__Dataset excerpts__.
------------------------------------------------
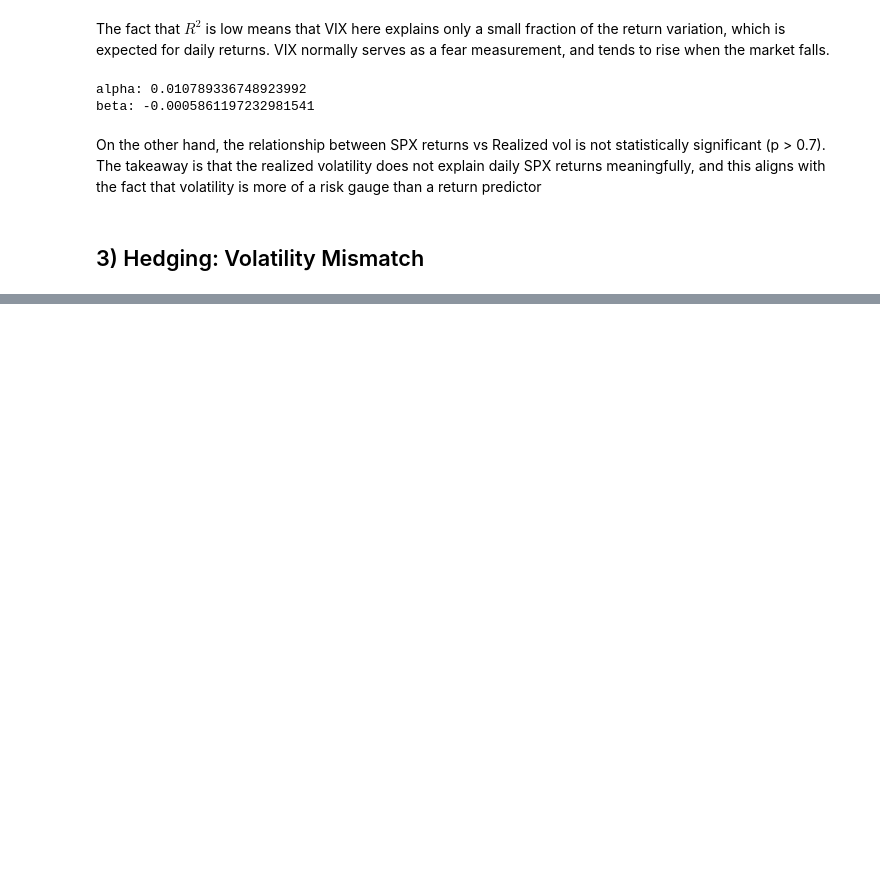
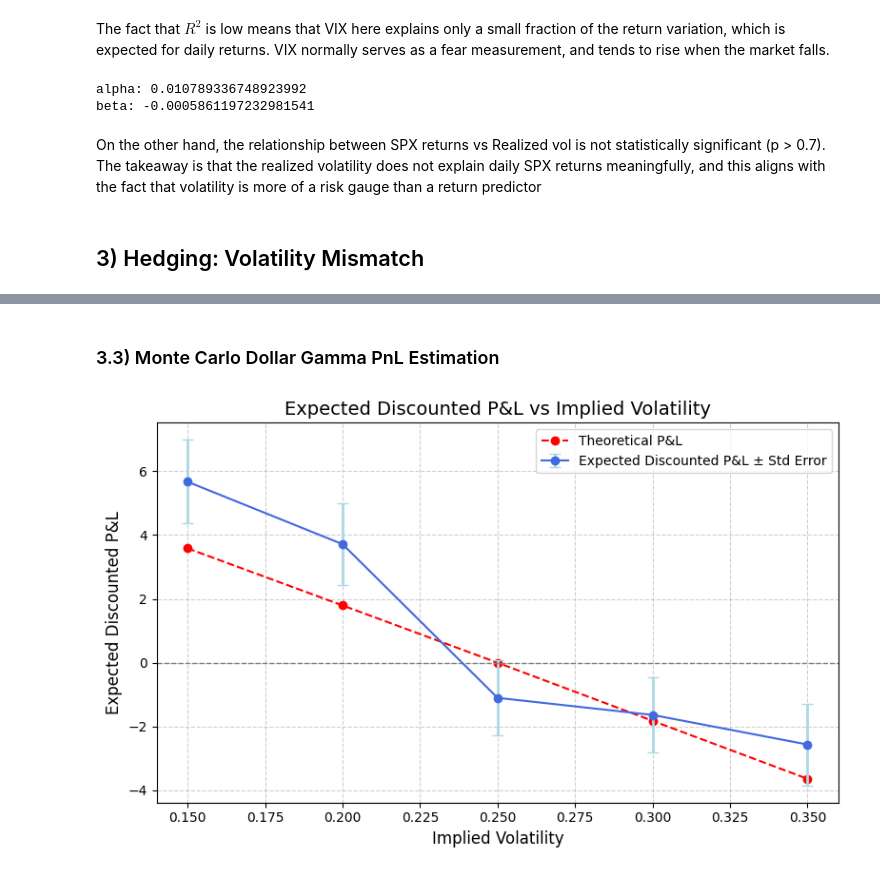
Before and after one commit to GiorgioCampo/CF_Assignment1, a Jupyter notebook: compfin_1.ipynb, the cells around one changed output, grey strips where cells are left out. Cells and saved outputs as stored; diff of their text form; code cells hidden in the pictures; blank space fills up the shorter version.

```diff
--- a/compfin_1.ipynb
+++ b/compfin_1.ipynb
@@ -797,0 +817,7 @@ plt.show()
+# %%
+# Mean sample values
+for vol in vols:
+    for k in hedging_errors[str(vol)].keys():
+        print(f"Mean hedging error for vol = {vol}, k = {k}: {np.mean(hedging_errors[str(vol)][k])}")
+        print(f"Standard error for vol = {vol}, k = {k}: {np.std(hedging_errors[str(vol)][k], ddof=1) / np.sqrt(len(hedging_errors[str(vol)][k]))}")
+    print("\n")
@@ -797,0 +842,2 @@ plt.show()
+# %% [markdown]
+### 3.3) Monte Carlo Dollar Gamma PnL Estimation
@@ -797,0 +996,35 @@ plt.show()
+# %%
+plt.figure(figsize=(8, 5))
+
+plt.plot(
+    sigma_imps, theoretical_pnl,
+    'o--',                   # 'o' marker with a line
+    color='red',
+    label="Theoretical P&L"
+)
+plt.errorbar(
+    sigma_imps, expected_pnl,
+    yerr=std_errors,
+    fmt='o-',                   # 'o' marker with a line
+    color='royalblue',
+    ecolor='lightblue',         # color of error bars
+    elinewidth=2,
+    capsize=4,                  # little caps at the ends
+    label="Expected Discounted P&L ± Std Error"
+)
+
+plt.axhline(0, color='gray', linestyle='--', linewidth=1)
+plt.grid(True, linestyle='--', alpha=0.6)
+
+plt.xlabel("Implied Volatility", fontsize=12)
+plt.ylabel("Expected Discounted P&L", fontsize=12)
+plt.title("Expected Discounted P&L vs Implied Volatility", fontsize=14)
+plt.legend()
+plt.tight_layout()
+
+if savefig:
+    plt.savefig("./img/expected_discounted_pnl_with_errorbars.pdf")
+
+plt.show()
+# %% [output]
+[figure, added]
```
Also changed, not shown: parts of 12 cells of this notebook, 3 other files.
------------------------------------------------
__TASK REQUIREMENTS__. For the records above, give every line again exactly and skip the pictures.

__RESPONSE TO THE TASK__.
Before and after one commit to GiorgioCampo/CF_Assignment1, a Jupyter notebook: compfin_1.ipynb, the cells around one changed output, grey strips where cells are left out. Cells and saved outputs as stored; diff of their text form; code cells hidden in the pictures; blank space fills up the shorter version.

```diff
--- a/compfin_1.ipynb
+++ b/compfin_1.ipynb
@@ -797,0 +817,7 @@ plt.show()
+# %%
+# Mean sample values
+for vol in vols:
+    for k in hedging_errors[str(vol)].keys():
+        print(f"Mean hedging error for vol = {vol}, k = {k}: {np.mean(hedging_errors[str(vol)][k])}")
+        print(f"Standard error for vol = {vol}, k = {k}: {np.std(hedging_errors[str(vol)][k], ddof=1) / np.sqrt(len(hedging_errors[str(vol)][k]))}")
+    print("\n")
@@ -797,0 +842,2 @@ plt.show()
+# %% [markdown]
+### 3.3) Monte Carlo Dollar Gamma PnL Estimation
@@ -797,0 +996,35 @@ plt.show()
+# %%
+plt.figure(figsize=(8, 5))
+
+plt.plot(
+    sigma_imps, theoretical_pnl,
+    'o--',                   # 'o' marker with a line
+    color='red',
+    label="Theoretical P&L"
+)
+plt.errorbar(
+    sigma_imps, expected_pnl,
+    yerr=std_errors,
+    fmt='o-',                   # 'o' marker with a line
+    color='royalblue',
+    ecolor='lightblue',         # color of error bars
+    elinewidth=2,
+    capsize=4,                  # little caps at the ends
+    label="Expected Discounted P&L ± Std Error"
+)
+
+plt.axhline(0, color='gray', linestyle='--', linewidth=1)
+plt.grid(True, linestyle='--', alpha=0.6)
+
+plt.xlabel("Implied Volatility", fontsize=12)
+plt.ylabel("Expected Discounted P&L", fontsize=12)
+plt.title("Expected Discounted P&L vs Implied Volatility", fontsize=14)
+plt.legend()
+plt.tight_layout()
+
+if savefig:
+    plt.savefig("./img/expected_discounted_pnl_with_errorbars.pdf")
+
+plt.show()
+# %% [output]
+[figure, added]
```
Also changed, not shown: parts of 12 cells of this notebook, 3 other files.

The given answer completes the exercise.